─── Material provided

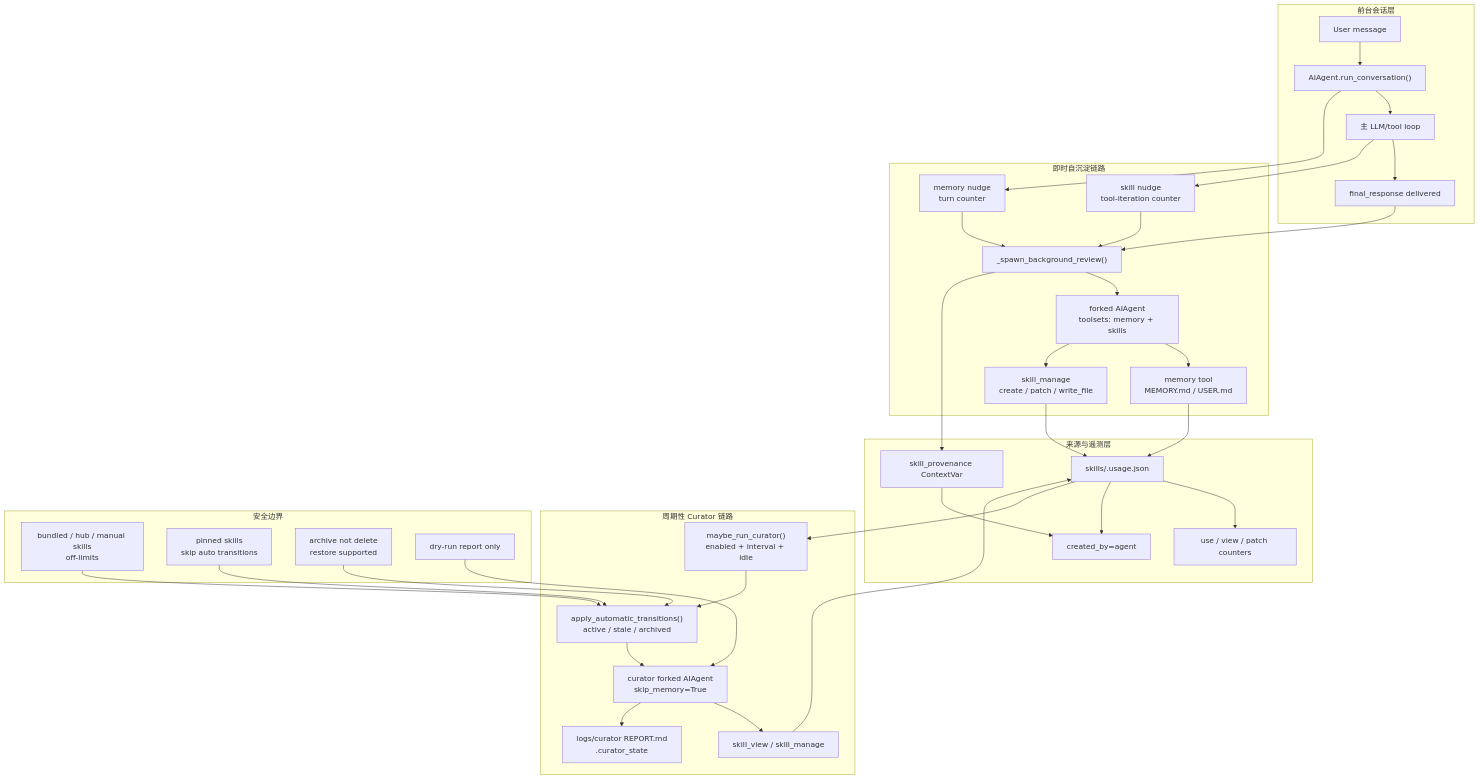
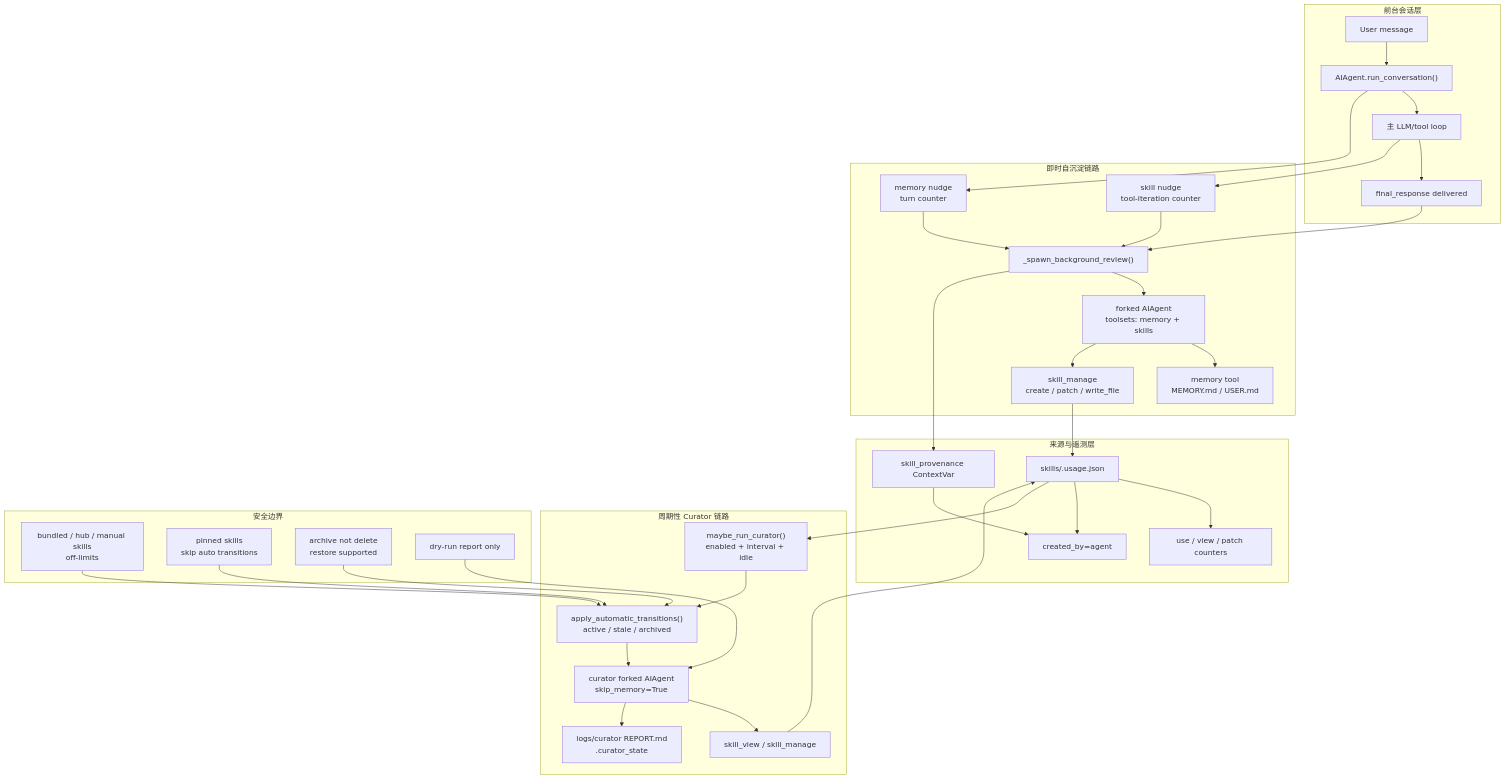
Before and after one commit to puchenglin/hermes-agent-analyze: the first of 4 diagrams in source_code_analyze/phase6_self_evolution_mechanism_analysis.md, drawn with Mermaid. The commit also changed 2 other files, not shown here.

````diff
--- a/source_code_analyze/phase6_self_evolution_mechanism_analysis.md
+++ b/source_code_analyze/phase6_self_evolution_mechanism_analysis.md
@@ -64,68 +64,67 @@
 ```mermaid
 flowchart TB
     subgraph Foreground["前台会话层"]
         User["User message"]
         MainAgent["AIAgent.run_conversation()"]
         MainLoop["主 LLM/tool loop"]
         FinalResponse["final_response delivered"]
     end
 
     subgraph ImmediateReview["即时自沉淀链路"]
         TriggerMemory["memory nudge<br/>turn counter"]
         TriggerSkill["skill nudge<br/>tool-iteration counter"]
         BgSpawn["_spawn_background_review()"]
         BgAgent["forked AIAgent<br/>toolsets: memory + skills"]
         MemoryTool["memory tool<br/>MEMORY.md / USER.md"]
         SkillManage["skill_manage<br/>create / patch / write_file"]
     end
 
     subgraph Provenance["来源与遥测层"]
         OriginCtx["skill_provenance ContextVar"]
         UsageSidecar["skills/.usage.json"]
         UsageCounters["use / view / patch counters"]
         AgentCreated["created_by=agent"]
     end
 
     subgraph CuratorLayer["周期性 Curator 链路"]
         CuratorGate["maybe_run_curator()<br/>enabled + interval + idle"]
         AutoTransitions["apply_automatic_transitions()<br/>active / stale / archived"]
         CuratorAgent["curator forked AIAgent<br/>skip_memory=True"]
         CuratorTools["skill_view / skill_manage"]
         Reports["logs/curator REPORT.md<br/>.curator_state"]
     end
 
     subgraph Safety["安全边界"]
         OffLimits["bundled / hub / manual skills<br/>off-limits"]
         Pinned["pinned skills<br/>skip auto transitions"]
         Archive["archive not delete<br/>restore supported"]
         DryRun["dry-run report only"]
     end
 
     User --> MainAgent --> MainLoop --> FinalResponse
     MainAgent --> TriggerMemory
     MainLoop --> TriggerSkill
     FinalResponse --> BgSpawn
     TriggerMemory --> BgSpawn
     TriggerSkill --> BgSpawn
     BgSpawn --> BgAgent
     BgAgent --> MemoryTool
     BgAgent --> SkillManage
     BgSpawn --> OriginCtx
     OriginCtx --> AgentCreated
     SkillManage --> UsageSidecar
-    MemoryTool --> UsageSidecar
     UsageSidecar --> UsageCounters
     UsageSidecar --> AgentCreated
 
     UsageSidecar --> CuratorGate
     CuratorGate --> AutoTransitions
     AutoTransitions --> CuratorAgent
     CuratorAgent --> CuratorTools
     CuratorTools --> UsageSidecar
     CuratorAgent --> Reports
 
     OffLimits --> AutoTransitions
     Pinned --> AutoTransitions
     Archive --> AutoTransitions
     DryRun --> CuratorAgent
 ```
````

──────

## Problem details
Go through the records and show every line with the string "UsageSidecar" in it.

## Task output
         UsageSidecar["skills/.usage.json"]
     SkillManage --> UsageSidecar
-    MemoryTool --> UsageSidecar
     UsageSidecar --> UsageCounters
     UsageSidecar --> AgentCreated
     UsageSidecar --> CuratorGate
     CuratorTools --> UsageSidecar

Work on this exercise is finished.